Report every line below that carries the word "terminan".

/---

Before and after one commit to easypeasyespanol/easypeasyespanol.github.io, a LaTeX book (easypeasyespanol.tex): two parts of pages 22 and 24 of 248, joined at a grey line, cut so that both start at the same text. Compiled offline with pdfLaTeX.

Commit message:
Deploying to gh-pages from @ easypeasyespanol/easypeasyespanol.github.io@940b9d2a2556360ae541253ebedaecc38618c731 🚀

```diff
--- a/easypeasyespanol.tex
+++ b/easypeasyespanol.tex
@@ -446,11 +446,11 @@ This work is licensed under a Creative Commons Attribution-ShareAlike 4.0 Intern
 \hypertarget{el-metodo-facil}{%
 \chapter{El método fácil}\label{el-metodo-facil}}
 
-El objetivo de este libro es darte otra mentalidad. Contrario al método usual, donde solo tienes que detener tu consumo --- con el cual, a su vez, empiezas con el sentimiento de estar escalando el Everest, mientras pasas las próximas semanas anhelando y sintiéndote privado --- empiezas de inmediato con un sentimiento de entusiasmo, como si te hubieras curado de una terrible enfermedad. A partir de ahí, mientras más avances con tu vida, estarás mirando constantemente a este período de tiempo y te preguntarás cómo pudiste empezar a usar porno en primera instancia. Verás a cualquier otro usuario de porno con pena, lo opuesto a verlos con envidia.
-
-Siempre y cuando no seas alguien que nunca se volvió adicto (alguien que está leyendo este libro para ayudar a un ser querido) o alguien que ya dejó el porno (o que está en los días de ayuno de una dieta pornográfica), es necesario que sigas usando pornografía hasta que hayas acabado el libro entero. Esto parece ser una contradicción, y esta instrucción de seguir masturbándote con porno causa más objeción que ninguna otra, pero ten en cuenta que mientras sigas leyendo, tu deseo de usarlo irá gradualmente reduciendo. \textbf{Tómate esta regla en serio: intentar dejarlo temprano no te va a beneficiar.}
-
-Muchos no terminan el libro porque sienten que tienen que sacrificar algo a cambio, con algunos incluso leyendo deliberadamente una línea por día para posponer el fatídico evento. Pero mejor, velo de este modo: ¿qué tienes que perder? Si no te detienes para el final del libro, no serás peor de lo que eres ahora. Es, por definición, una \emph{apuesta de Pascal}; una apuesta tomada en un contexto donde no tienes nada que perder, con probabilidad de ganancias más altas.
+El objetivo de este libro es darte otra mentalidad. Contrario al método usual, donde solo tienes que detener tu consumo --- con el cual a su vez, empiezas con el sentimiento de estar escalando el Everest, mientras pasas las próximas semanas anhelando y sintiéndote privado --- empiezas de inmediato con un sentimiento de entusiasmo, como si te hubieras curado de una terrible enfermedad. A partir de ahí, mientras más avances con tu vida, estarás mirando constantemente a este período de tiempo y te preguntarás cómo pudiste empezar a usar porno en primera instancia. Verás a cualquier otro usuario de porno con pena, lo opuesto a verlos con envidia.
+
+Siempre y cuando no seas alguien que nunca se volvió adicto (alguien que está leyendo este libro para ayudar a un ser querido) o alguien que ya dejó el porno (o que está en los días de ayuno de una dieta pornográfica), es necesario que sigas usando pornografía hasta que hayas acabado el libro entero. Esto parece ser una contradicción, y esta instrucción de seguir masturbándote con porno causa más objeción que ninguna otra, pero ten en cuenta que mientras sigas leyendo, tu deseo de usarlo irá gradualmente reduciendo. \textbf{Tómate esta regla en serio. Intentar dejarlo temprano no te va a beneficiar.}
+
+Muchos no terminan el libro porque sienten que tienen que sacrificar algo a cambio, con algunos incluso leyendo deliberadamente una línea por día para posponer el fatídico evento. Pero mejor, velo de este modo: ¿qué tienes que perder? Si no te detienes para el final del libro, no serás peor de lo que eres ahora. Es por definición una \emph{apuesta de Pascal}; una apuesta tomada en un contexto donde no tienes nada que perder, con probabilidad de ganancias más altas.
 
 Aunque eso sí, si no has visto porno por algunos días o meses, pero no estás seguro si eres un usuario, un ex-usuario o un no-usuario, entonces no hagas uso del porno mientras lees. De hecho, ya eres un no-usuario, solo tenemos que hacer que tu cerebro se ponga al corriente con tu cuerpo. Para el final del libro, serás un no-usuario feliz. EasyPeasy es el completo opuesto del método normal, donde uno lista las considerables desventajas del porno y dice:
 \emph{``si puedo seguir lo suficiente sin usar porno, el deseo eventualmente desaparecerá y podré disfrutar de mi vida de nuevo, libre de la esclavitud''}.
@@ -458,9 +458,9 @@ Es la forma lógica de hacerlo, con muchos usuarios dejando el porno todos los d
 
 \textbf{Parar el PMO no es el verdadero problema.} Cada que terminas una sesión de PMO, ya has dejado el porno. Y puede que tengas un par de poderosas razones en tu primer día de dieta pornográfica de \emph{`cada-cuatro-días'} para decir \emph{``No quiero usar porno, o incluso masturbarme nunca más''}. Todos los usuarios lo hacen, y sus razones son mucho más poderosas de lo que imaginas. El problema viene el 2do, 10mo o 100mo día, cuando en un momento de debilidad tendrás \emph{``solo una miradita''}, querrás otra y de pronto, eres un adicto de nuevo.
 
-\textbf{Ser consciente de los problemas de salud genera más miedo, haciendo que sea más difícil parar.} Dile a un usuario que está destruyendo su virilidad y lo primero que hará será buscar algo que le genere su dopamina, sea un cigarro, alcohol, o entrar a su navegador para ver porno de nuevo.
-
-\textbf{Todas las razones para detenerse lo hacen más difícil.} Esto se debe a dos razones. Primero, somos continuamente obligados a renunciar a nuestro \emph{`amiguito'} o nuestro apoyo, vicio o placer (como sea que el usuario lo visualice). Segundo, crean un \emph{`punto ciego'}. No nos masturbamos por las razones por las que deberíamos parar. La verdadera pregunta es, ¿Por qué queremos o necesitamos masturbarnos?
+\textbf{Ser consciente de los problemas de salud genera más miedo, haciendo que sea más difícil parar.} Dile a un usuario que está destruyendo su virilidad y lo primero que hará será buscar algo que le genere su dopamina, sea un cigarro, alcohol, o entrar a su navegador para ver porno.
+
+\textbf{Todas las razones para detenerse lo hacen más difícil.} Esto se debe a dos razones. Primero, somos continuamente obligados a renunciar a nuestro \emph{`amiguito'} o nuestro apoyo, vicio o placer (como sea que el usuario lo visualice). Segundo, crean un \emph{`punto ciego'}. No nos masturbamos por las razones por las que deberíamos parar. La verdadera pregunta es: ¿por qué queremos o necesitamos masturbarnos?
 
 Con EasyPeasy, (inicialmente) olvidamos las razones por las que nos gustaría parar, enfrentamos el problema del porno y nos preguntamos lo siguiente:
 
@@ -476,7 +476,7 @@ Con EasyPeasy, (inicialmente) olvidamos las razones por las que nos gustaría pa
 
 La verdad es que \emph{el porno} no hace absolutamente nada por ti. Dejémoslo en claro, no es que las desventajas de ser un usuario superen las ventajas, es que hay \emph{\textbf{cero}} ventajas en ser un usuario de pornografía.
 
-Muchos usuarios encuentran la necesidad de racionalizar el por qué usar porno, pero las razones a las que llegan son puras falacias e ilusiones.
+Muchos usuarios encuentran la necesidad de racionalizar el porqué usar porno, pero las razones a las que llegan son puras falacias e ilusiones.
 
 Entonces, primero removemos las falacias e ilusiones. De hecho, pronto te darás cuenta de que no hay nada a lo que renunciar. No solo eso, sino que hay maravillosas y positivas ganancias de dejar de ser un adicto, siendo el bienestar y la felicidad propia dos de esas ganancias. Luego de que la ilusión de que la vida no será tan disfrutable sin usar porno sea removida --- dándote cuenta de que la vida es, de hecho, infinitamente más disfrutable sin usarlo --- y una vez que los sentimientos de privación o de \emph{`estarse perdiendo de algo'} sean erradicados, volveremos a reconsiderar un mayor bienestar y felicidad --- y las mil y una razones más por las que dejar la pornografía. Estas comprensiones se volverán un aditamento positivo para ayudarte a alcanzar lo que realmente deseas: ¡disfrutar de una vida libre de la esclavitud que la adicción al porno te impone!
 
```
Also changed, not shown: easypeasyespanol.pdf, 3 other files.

\---

# RESULT BELOW
-Muchos no terminan el libro porque sienten que tienen que sacrificar algo a cambio, con algunos incluso leyendo deliberadamente una línea por día para posponer el fatídico evento. Pero mejor, velo de este modo: ¿qué tienes que perder? Si no te detienes para el final del libro, no serás peor de lo que eres ahora. Es, por definición, una \emph{apuesta de Pascal}; una apuesta tomada en un contexto donde no tienes nada que perder, con probabilidad de ganancias más altas.
+Muchos no terminan el libro porque sienten que tienen que sacrificar algo a cambio, con algunos incluso leyendo deliberadamente una línea por día para posponer el fatídico evento. Pero mejor, velo de este modo: ¿qué tienes que perder? Si no te detienes para el final del libro, no serás peor de lo que eres ahora. Es por definición una \emph{apuesta de Pascal}; una apuesta tomada en un contexto donde no tienes nada que perder, con probabilidad de ganancias más altas.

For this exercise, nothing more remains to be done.